What Fund Managers Should Consider
As a fund manager, it’s imperative that you ensure your documents clearly define the methodology for incentive crystallization. Some key considerations to address include:
- Are unrealized gains within a side pocket subject to incentive crystallization at the fund’s standard crystallization date (typically year-end)?
- Are realized gains within a side pocket subject to incentive crystallization at the date the gains are realized, or are they moved into the investor’s liquid portfolio balance where they will be included with gains and offset against losses within the liquid portfolio at the fund’s standard crystallization date?
- Should a fully redeemed investor (with respect to its liquid portfolio balance) surrender the benefit of any liquid loss carryforward, or is it maintained to offset any future gains from side pocketed investments?

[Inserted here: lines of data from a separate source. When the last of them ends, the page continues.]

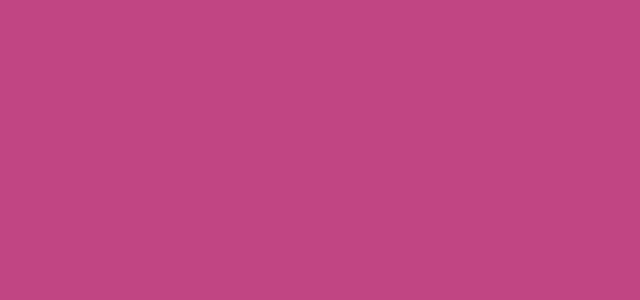
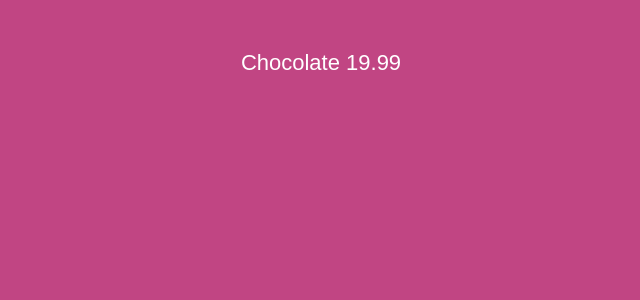
Before and after one commit to mayconjardim/donuts, an Angular app: page / in a window 1280 px wide. Shown: the top 300 px of the page, without its empty margins (319-959 px from the left). Built offline with nearby package versions, Linux system fonts and the light colour scheme; a web font is replaced by a local one.

Commit message:
Donut list component e  donut model

```diff
--- /dev/null
+++ b/src/app/admin/containers/donut-list/donut-list.component.ts
@@ -0,0 +1,48 @@
+import { Component, OnInit } from '@angular/core';
+import { Donut } from '../../models/donut.model';
+
+@Component({
+  selector: 'donut-list',
+  template: `
+    <div>
+      <div>
+        {{ donut.name }}
+        {{ donut.price }}
+      </div>
+    </div>
+  `,
+  styles: [],
+})
+export class DonutListComponent implements OnInit {
+  donut!: any;
+  donuts!: Donut[];
+  constructor() {}
+
+  ngOnInit(): void {
+    this.donuts = [
+      {
+        id: 'y8z0s',
+        name: 'Chocolate',
+        icon: 'just-chocolate',
+        price: 19.99,
+        description: 'Apenas para os viciados em chocolate.',
+      },
+      {
+        id: 'w47ws',
+        name: 'Caldas de Chocolate',
+        icon: 'glazed-fudge',
+        price: 12.99,
+        description: 'A Perfeição ',
+      },
+      {
+        id: 'f84ds',
+        name: 'Caramelo',
+        icon: 'caramel-swirl',
+        price: 17.99,
+        description: 'O Sabor impecavel',
+      },
+    ];
+
+    this.donut = this.donuts[0];
+  }
+}
--- a/src/app/app.component.ts
+++ b/src/app/app.component.ts
@@ -2,7 +2,11 @@ import { Component, OnInit } from '@angular/core';
 
 @Component({
   selector: 'app-root',
-  template: ` <div class="app"></div> `,
+  template: `
+    <div class="app">
+      <donut-list></donut-list>
+    </div>
+  `,
   styles: [
     `
       .app {
```
Also changed, not shown: src/app/admin/admin.module.ts (+5 -7 lines), src/app/admin/models/donut.model.ts (added, +7 -0 lines).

While there will be diversity in practice across funds, it is critical to understand the accounting complexities created by your fund’s portfolio, develop the appropriate policies and procedures to address them, and ensure you properly disclose them to investors. As the investable universe of digital assets continues to evolve, there is likely more to come on the question of performance and fee calculations in a mixed portfolio.
Contact Jeff Megaro at firstname.lastname@example.org or a member of your service team to discuss this topic further.
Cohen & Company is not rendering legal, accounting or other professional advice. Information contained in this post is considered accurate as of the date of publishing. Any action taken based on information in this blog should be taken only after a detailed review of the specific facts, circumstances and current law.